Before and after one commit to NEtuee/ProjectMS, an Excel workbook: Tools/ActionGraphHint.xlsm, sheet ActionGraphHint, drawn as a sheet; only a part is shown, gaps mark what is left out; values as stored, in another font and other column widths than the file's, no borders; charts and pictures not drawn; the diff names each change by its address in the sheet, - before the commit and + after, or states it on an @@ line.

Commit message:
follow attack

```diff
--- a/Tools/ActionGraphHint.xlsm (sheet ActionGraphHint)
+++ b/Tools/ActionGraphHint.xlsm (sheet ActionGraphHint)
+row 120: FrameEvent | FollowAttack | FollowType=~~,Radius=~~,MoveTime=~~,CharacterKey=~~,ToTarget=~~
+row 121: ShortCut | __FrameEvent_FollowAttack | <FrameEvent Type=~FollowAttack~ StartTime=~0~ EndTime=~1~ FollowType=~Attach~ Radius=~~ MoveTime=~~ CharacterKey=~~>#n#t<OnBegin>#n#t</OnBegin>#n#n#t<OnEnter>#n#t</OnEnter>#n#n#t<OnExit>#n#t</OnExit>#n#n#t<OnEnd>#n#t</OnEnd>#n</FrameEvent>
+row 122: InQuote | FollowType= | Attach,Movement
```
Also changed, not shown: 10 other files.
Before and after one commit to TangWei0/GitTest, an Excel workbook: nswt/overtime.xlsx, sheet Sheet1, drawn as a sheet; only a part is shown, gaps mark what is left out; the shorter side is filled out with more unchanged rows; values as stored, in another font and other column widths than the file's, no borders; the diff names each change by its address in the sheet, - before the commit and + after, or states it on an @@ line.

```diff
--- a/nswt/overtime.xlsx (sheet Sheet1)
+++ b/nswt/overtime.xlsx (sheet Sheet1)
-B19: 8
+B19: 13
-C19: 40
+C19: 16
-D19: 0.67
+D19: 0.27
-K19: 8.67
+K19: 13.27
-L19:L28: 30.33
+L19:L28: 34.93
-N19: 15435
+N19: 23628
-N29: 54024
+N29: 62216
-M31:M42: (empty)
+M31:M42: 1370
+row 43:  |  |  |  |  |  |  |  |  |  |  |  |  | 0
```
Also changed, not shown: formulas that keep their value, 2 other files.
____
All records must be repeated exactly, with none skipped.

Solution to this exercise:
Before and after one commit to NEtuee/ProjectMS, an Excel workbook: Tools/ActionGraphHint.xlsm, sheet ActionGraphHint, drawn as a sheet; only a part is shown, gaps mark what is left out; values as stored, in another font and other column widths than the file's, no borders; charts and pictures not drawn; the diff names each change by its address in the sheet, - before the commit and + after, or states it on an @@ line.

Commit message:
follow attack

```diff
--- a/Tools/ActionGraphHint.xlsm (sheet ActionGraphHint)
+++ b/Tools/ActionGraphHint.xlsm (sheet ActionGraphHint)
+row 120: FrameEvent | FollowAttack | FollowType=~~,Radius=~~,MoveTime=~~,CharacterKey=~~,ToTarget=~~
+row 121: ShortCut | __FrameEvent_FollowAttack | <FrameEvent Type=~FollowAttack~ StartTime=~0~ EndTime=~1~ FollowType=~Attach~ Radius=~~ MoveTime=~~ CharacterKey=~~>#n#t<OnBegin>#n#t</OnBegin>#n#n#t<OnEnter>#n#t</OnEnter>#n#n#t<OnExit>#n#t</OnExit>#n#n#t<OnEnd>#n#t</OnEnd>#n</FrameEvent>
+row 122: InQuote | FollowType= | Attach,Movement
```
Also changed, not shown: 10 other files.
Before and after one commit to TangWei0/GitTest, an Excel workbook: nswt/overtime.xlsx, sheet Sheet1, drawn as a sheet; only a part is shown, gaps mark what is left out; the shorter side is filled out with more unchanged rows; values as stored, in another font and other column widths than the file's, no borders; the diff names each change by its address in the sheet, - before the commit and + after, or states it on an @@ line.

```diff
--- a/nswt/overtime.xlsx (sheet Sheet1)
+++ b/nswt/overtime.xlsx (sheet Sheet1)
-B19: 8
+B19: 13
-C19: 40
+C19: 16
-D19: 0.67
+D19: 0.27
-K19: 8.67
+K19: 13.27
-L19:L28: 30.33
+L19:L28: 34.93
-N19: 15435
+N19: 23628
-N29: 54024
+N29: 62216
-M31:M42: (empty)
+M31:M42: 1370
+row 43:  |  |  |  |  |  |  |  |  |  |  |  |  | 0
```
Also changed, not shown: formulas that keep their value, 2 other files.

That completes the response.